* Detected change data
+-------+
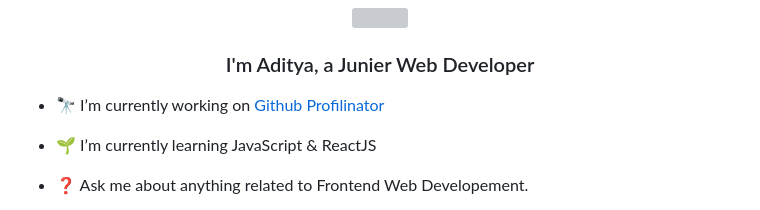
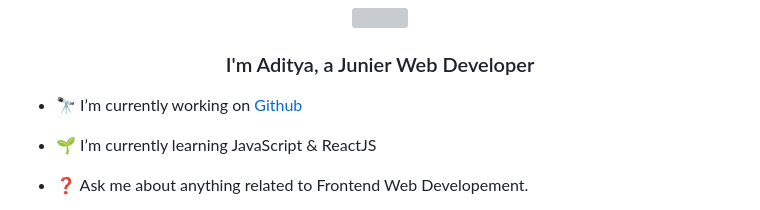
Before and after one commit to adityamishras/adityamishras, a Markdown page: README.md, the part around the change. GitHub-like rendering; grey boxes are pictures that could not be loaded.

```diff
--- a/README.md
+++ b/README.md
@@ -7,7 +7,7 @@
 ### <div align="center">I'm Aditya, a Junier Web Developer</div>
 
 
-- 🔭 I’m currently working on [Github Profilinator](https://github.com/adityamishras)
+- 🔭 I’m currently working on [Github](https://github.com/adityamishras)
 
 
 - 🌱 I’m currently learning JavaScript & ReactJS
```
+-------+
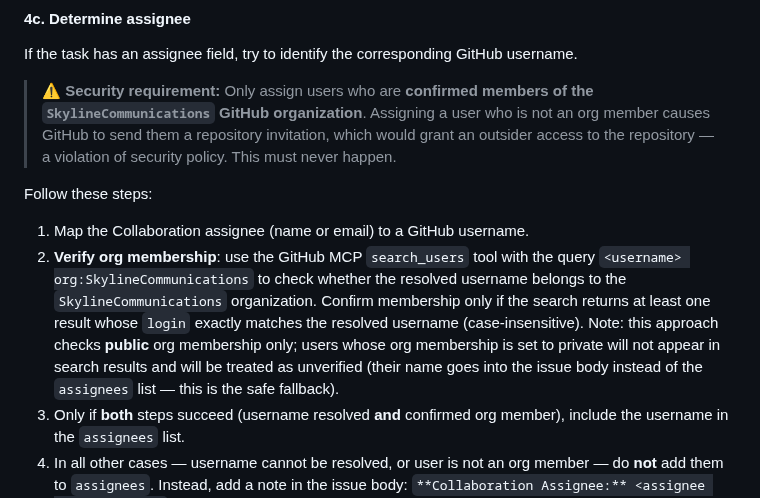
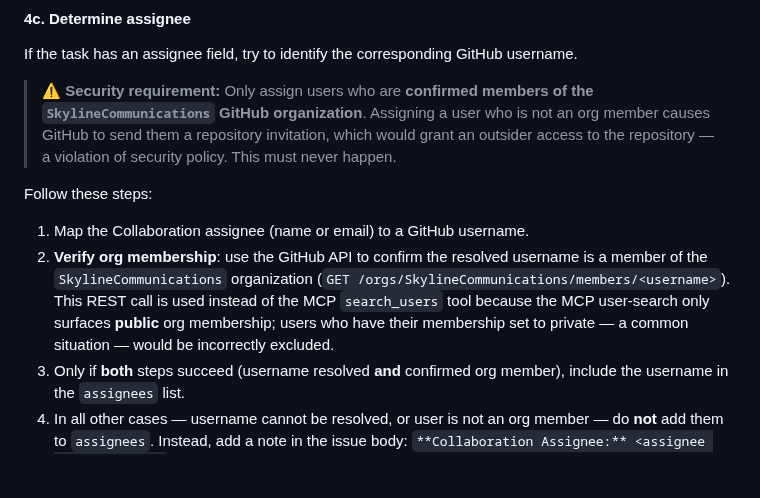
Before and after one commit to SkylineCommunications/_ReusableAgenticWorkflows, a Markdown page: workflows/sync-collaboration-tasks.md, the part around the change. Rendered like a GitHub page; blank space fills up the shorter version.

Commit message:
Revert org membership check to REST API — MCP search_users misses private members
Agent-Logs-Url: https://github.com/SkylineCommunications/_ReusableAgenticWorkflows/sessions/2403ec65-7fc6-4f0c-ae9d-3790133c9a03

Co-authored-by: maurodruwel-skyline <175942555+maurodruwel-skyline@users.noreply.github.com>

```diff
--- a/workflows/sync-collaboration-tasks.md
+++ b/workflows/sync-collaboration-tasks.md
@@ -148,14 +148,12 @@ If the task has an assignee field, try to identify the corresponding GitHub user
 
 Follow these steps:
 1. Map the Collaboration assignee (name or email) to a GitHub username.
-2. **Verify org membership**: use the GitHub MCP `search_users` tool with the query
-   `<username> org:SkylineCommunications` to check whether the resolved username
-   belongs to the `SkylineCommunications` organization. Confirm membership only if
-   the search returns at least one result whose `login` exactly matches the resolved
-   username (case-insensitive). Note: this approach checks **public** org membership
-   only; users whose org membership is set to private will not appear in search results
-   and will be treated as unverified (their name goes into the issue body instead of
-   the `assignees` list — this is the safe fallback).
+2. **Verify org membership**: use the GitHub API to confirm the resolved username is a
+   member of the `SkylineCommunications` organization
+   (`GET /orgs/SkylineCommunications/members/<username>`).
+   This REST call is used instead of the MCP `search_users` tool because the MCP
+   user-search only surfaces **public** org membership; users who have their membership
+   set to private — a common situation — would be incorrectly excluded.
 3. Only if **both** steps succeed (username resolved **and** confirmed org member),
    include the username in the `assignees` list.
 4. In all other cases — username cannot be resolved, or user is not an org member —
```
+-------+
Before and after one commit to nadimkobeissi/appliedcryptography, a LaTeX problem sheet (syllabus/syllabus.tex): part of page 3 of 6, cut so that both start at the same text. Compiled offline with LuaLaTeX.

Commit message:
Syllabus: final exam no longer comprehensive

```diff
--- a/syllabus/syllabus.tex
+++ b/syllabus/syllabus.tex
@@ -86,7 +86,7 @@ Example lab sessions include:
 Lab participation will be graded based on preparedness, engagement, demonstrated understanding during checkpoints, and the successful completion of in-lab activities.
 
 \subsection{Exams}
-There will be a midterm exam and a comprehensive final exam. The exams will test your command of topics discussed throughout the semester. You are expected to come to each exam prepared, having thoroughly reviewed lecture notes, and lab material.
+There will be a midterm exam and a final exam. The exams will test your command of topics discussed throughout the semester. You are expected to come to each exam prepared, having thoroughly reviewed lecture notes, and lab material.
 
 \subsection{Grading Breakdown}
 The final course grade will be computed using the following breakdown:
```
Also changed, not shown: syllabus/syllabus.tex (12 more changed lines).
+-------+
* EXERCISE REQUIREMENTS
Across the records above, count each line that holds the word "final" and give only the resulting number.

* SOLVED PROBLEM
4